When I was first learning the strategy of dividend growth investing, I spent quite a bit of time on Seeking Alpha reading the different articles.  There were some authors that I felt really understood the strategy and by reading their articles I was able to mold and perfect my own method of investing.

Here are 10 Seeking Alpha authors that I believe every dividend growth investor should follow.

David Crosetti – David comes out with a few new articles every month discussing the dividend growth strategy.  Newbies can learn quite a bit from his articles and his ideas.  Check out this recent article about creating a dividend growth portfolio.

The Part-time Investor – The Part-time Investor is a medical professional who has found the dividend growth strategy is best for allowing him to sleep at night.  Check out this article discussing the Benefits of Being Patient.

Tim McAleenan Jr. – Tim has over 450 great articles helping guide dividend growth investors.  His reading really drives home the power of investing for the long term in solid blue chip companies.  Here is a recent article where he talks about the 5% McDonald’s Dividend Hike.

Eli Inkrot – Eli is another young author I enjoy following.  He has quite a few good ideas when it comes to investing and I tend to agree quite a bit with his ideas.  Eli recently published an article discussing the idea of Wal-Mart becoming a private company.

Bob Wells – Bob authors quite a few articles discussing retirement.  Many people follow dividend growth investing in the hopes of one day retiring off of their dividend income.  Here is a recent article from Bob discussing his Retirement Income Business Plan.

Chuck Carnevale – Chuck is the creator of F.A.S.T. Graphs which is a really neat valuation and charting tool.  Chuck writes a ton of articles on dividend investing.  You can find over 350 on Seeking Alpha to learn from.  Recently, he released an article discussing 20 Dividend Champions to Buy Right Now.

F.A.S.T. Graphs – F.A.S.T. Graphs is the fundamental research tool created by the above author Chuck Carnevale.  You’ll want to follow F.A.S.T. Graphs because they frequently publish some pretty good stock analysis using their research tool.  Check out this recent article on Microsoft.

David Van Knapp – David is one of the first authors I began following and learning from.  David does a great job explaining the dividend growth philosophy in a way anyone can understand.  For those that like to see examples of real dividend growth portfolios, check out David’s article My Dividend Growth Portfolio’s 6th Birthday Report.

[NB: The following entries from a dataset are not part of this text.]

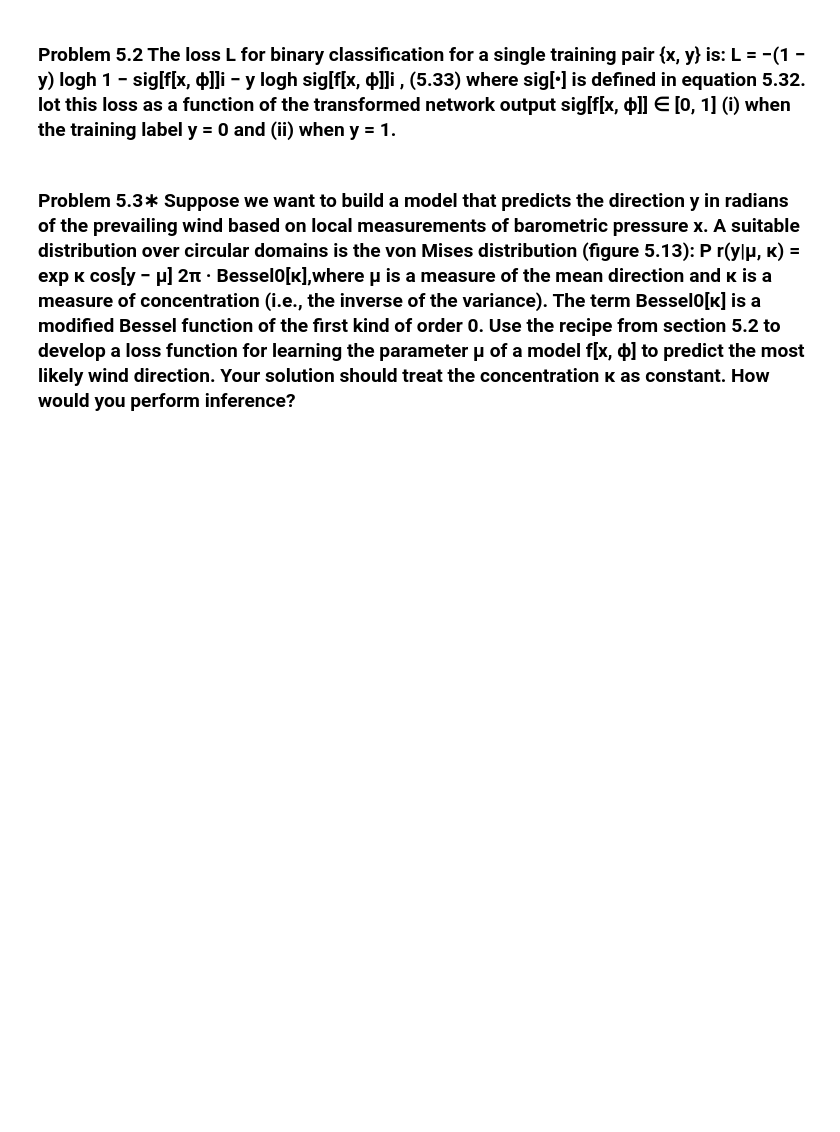
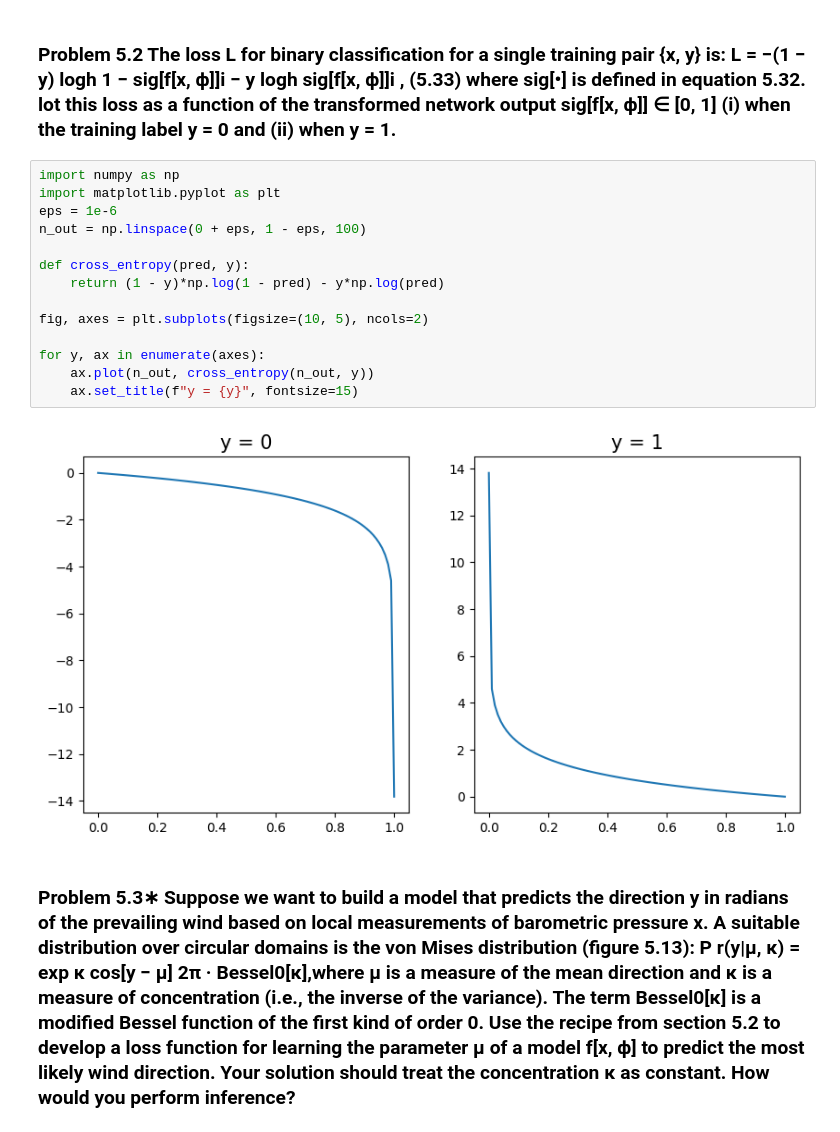
Before and after one commit to collijk/mechanistic-interpretability, a Jupyter notebook: projects/udlbook/Notebooks/Chap05/Exercises.ipynb, the cells around one changed output. Saved outputs shown, nothing was run; the diff lists cells and outputs as text; blank space fills up the shorter version.

```diff
--- a/projects/udlbook/Notebooks/Chap05/Exercises.ipynb
+++ b/projects/udlbook/Notebooks/Chap05/Exercises.ipynb
@@ -3,4 +13,20 @@
 # %% [markdown]
 ### Problem 5.2 The loss L for binary classification for a single training pair {x, y} is: L = −(1 − y) logh 1 − sig[f[x, ϕ]]i − y logh sig[f[x, ϕ]]i , (5.33) where sig[•] is defined in equation 5.32.  lot this loss as a function of the transformed network output sig[f[x, ϕ]] ∈ [0, 1] (i) when the training label y = 0 and (ii) when y = 1.
+# %%
+import numpy as np
+import matplotlib.pyplot as plt
+eps = 1e-6
+n_out = np.linspace(0 + eps, 1 - eps, 100)
+
+def cross_entropy(pred, y):
+    return (1 - y)*np.log(1 - pred) - y*np.log(pred)
+
+fig, axes = plt.subplots(figsize=(10, 5), ncols=2)
+
+for y, ax in enumerate(axes):
+    ax.plot(n_out, cross_entropy(n_out, y))
+    ax.set_title(f"y = {y}", fontsize=15)
+# %% [output]
+[figure, added]
 # %% [markdown]
 ### Problem 5.3∗ Suppose we want to build a model that predicts the direction y in radians of the prevailing wind based on local measurements of barometric pressure x. A suitable distribution over circular domains is the von Mises distribution (figure 5.13): P r(y|µ, κ) = exp κ cos[y − µ] 2π · Bessel0[κ],where µ is a measure of the mean direction and κ is a measure of concentration (i.e., the inverse of the variance). The term Bessel0[κ] is a modified Bessel function of the first kind of order 0. Use the recipe from section 5.2 to develop a loss function for learning the parameter µ of a model f[x, ϕ] to predict the most likely wind direction. Your solution should treat the concentration κ as constant. How would you perform inference?
```
Also changed, not shown: parts of 10 cells of this notebook, 1 other file.
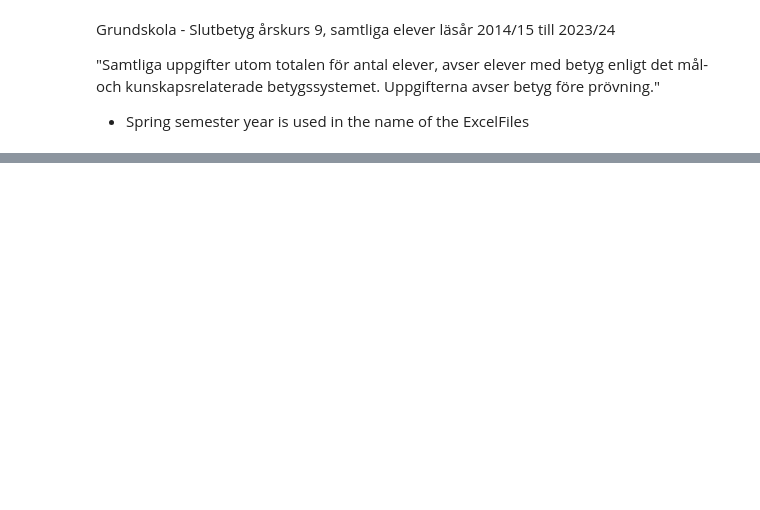
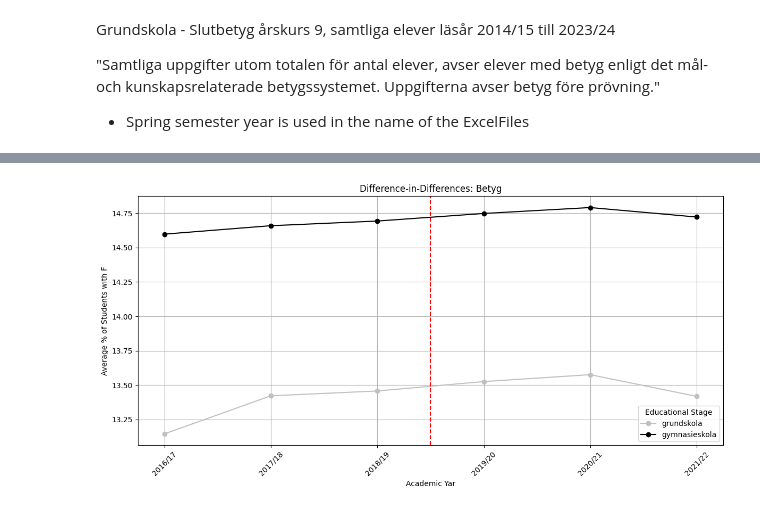
Before and after one commit to andrescruzsanchez/5350-Thesis-in-Economics, a Jupyter notebook: Code/betyg_data_preparation.ipynb, the cells around one changed output, grey strips where cells are left out. Saved outputs shown, nothing was run; the diff lists cells and outputs as text; code cells hidden in the pictures; blank space fills up the shorter version.

Commit message:
More Changes
Created a new dataframe, and made an initial analysis on the specific dataframe

```diff
--- a/Code/betyg_data_preparation.ipynb
+++ b/Code/betyg_data_preparation.ipynb
@@ -166,7 +444,8 @@ Grundskola - Slutbetyg årskurs 9, samtliga elever läsår 2014/15 till 2023/24
 - Spring semester year is used in the name of the ExcelFiles
 # %%
 # Step 1 - Slutbetyg årskurs 9 Grundskola - Creating Dataframe
-s
+
+# Defining Path
 path = r'/Users/andrescruz/Documents/Handelshögskolan/MSc Economic/Semester 4/5350 Thesis in Economics/Raw Data/grundskola_IIII'
 
 # Get all Excel files in the folder
@@ -217,7 +496,7 @@ def read_excel_files(sheet_name):
         df["academic_year"] = ACADEMIC_YEAR[i]
 
         # Add the "educational_stage" column with the fixed value 'lower secondary school'
-        df["educational_stage"] = 'lower secondary school'
+        df["educational_stage"] = 'grundskola'
 
         # Append the DataFrame to the list
         li.append(df)
@@ -228,8 +507,7 @@ def read_excel_files(sheet_name):
 sheet_name_choice = "Statistik"
 
 # Applying the function
-# Average Merit Points (AMP)
-AMP_DataFrame_IIII = read_excel_files(sheet_name_choice)
+Grundskola_I = read_excel_files(sheet_name_choice)
 # %%
 # Step 2 - Modifying gpb_DataFrame_IIII
 
@@ -284,0 +849,8 @@ grade_points_did_plot
+# %%
+#  Step 1 - Appending Grundskola DataFrames
+
+# Merge the first two DataFrames with an left join and custom suffixes:
+Grundskola = pd.merge(Grundskola_I, Grundskola_II, on = join_keys, how = 'left')
+
+# Merge the first two DataFrames with an inner join and custom suffixes:
+Grundskola = pd.merge(Grundskola, Grundskola_III, on = join_keys, how = 'left')
@@ -284,0 +859,3 @@ grade_points_did_plot
+# %%
+# Step 1 - Concatenating DataFrames
+school_data_betyg = pd.concat([Gymnasieskola, Grundskola], ignore_index=True)
@@ -285,73 +912,69 @@ grade_points_did_plot
 # %%
-# Step 4 - A Side Analysis - Plot for Average Grade Points Continuation
+# Step 1 - Difference-in-Difference Plots
 
-import pandas as pd
-import matplotlib.pyplot as plt
 
-def process_and_plot_agp(data, title, ylim=(12, 16), treatment_year=19.5):
+def process_and_plot_did(data, variable, title, treatment_year=19.5):
     """
-    Processes the dataset for the Average Grade Points plot and generates a plot over time.
+    Processes the dataset, ensuring all years are represented, and generates a Difference-in-Differences plot.
 
     Parameters:
-    - data: Pandas DataFrame containing the data. It must include a 'academic_year' column in the format 'yyyy/yy'.
+    - data: Pandas DataFrame containing the data. It must include a 'läsår' column with string values in the format 'yyyy/yy'.
+    - variable: Column name for the dependent variable to be plotted.
     - title: Title for the plot.
-    - ylim: Tuple to set y-axis limits (default is (12, 16)).
-    - treatment_year: Optional numeric treatment year (yy) to mark with a vertical line.
+    - treatment_year: The numeric part (yy) of the läsår when the treatment/intervention occurred.
     """
-    # Extract the numeric part (yy) from 'academic_year'
+
+    # Create a numeric version of 'academic_year' using the yy part
     data['year_numeric'] = data['academic_year'].apply(lambda x: int(x.split('/')[1]))
 
     # Aggregate data by year_numeric, academic_year, and school type (educational_stage)
-    grouped_df = data.groupby(['year_numeric', 'academic_year', 'educational_stage'], as_index=False)['average_grade_points'].mean()
+    grouped_df = data.groupby(['year_numeric', 'academic_year', 'educational_stage'], as_index=False)[variable].mean()
 
     # Create a full range of numeric years for continuity in the plot
     all_years = pd.DataFrame({
         'year_numeric': range(grouped_df['year_numeric'].min(), grouped_df['year_numeric'].max() + 1)
     })
 
     # Create a mapping from numeric year to academic_year using available data
     mapping = dict(zip(grouped_df['year_numeric'], grouped_df['academic_year']))
 
     # Generate the plot
     plt.figure(figsize=(12, 6))
 
     for educational_stage, subset in grouped_df.groupby('educational_stage'):
-        # Merge with all_years to ensure continuity
+        # Merge with all_years to fill in any missing years
         subset = all_years.merge(subset, on='year_numeric', how='left')
-        subset['educational_stage'] = educational_stage  # Ensure skolform is preserved
+        subset['educational_stage'] = educational_stage  # preserve educational_stage
 
-        # Set color based on skolform: gymnasieskola -> blue, grundskola -> green
-        if educational_stage.lower() == 'upper secondary school':
+        # Assign colors: blue for gymnasieskola, green for grundskola
+        if educational_stage.lower() == 'gymnasieskola':
             color = 'black'
-        elif educational_stage.lower() == 'lower secondary school':
+        elif educational_stage.lower() == 'grundskola':
             color = 'silver'
         else:
-            color = None  # default color if other skolform values exist
+            color = None  # default color for any other skolform
 
-        # Plot the trend for this school type using numeric year for the x-axis
-        plt.plot(subset['year_numeric'], subset['average_grade_points'], marker='o', linestyle='-', label=educational_stage, color=color)
+        # Plot using the numeric year for the x-axis
+        plt.plot(subset['year_numeric'], subset[variable], marker='o', linestyle='-', label=educational_stage, color=color)
 
-    # Optionally add a vertical line for the treatment year, if provided
-    if treatment_year is not None:
-        plt.axvline(x=treatment_year, color='red', linestyle='--')
+    # Add a vertical line indicating the treatment year
+    plt.axvline(x=treatment_year, color='red', linestyle='--')
 
-    # Configure x-ticks: display the numeric years with the original läsår labels
+    # Set custom x-ticks: use the numeric years but label them with the läsår format.
     xticks = all_years['year_numeric']
     xlabels = [mapping.get(x, f"{2000 + x - 1}/{x:02d}") for x in xticks]
     plt.xticks(xticks, xlabels, rotation=45)
 
-    # Set the y-axis limits
-    plt.ylim(ylim)
-
-    # Configure the rest of the plot
-    plt.title(title)
-    plt.xlabel('Academic Year')
-    plt.ylabel('Average Grade Points')
+    # Configure the plot
+    plt.title(f'Difference-in-Differences: {title}')
+    plt.xlabel('Academic Yar')
+    plt.ylabel('Average % of Students with F')
     plt.legend(title='Educational Stage')
     plt.grid(True)
     plt.tight_layout()
     plt.show()
 
-
-# Apply the function to the gpb_did_plot dataframe
-process_and_plot_agp(grade_points_did_plot, 'Difference-in-Differences: Average Grade Points Over Time')
+# Apply the function to the provided dataframes
+process_and_plot_did(school_data_betyg, 'average_grade_points', 'Betyg')
+# %% [output]
+[figure, added]
```
Also changed, not shown: parts of 21 cells of this notebook, 20 other files.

David Fish – David Fish maintains the dividend growth champions list of dividend growing companies.  He frequently posts update articles on Seeking Alpha about the lists.  Here you can find his Dividend Champions for June 2014 update.

Eddie Herring – Eddie doesn’t post as often as some of the above authors but when he does the articles are classic.  Check out this great article Warren Buffett, Berkshire Hatheway and Dividend Growth Investing.

Bonus

Dan Mac – OK selfish plug.  I have written a few articles on Seeking Alpha (though not many) and plan on starting to contribute some stock analysis more often.  Be sure to follow me if you enjoy company analysis.  One of my most popular articles on SA was Learning from the Avon Products Dividend Cut.

There you have 10 great dividend growth authors you should be following on Seeking Alpha.  Read their articles and use them to help develop your thinking and your own investing philosophy.

Do you follow any of these authors?  Are there any great ones I missed and need to know about!  Share your favorites in the comments below!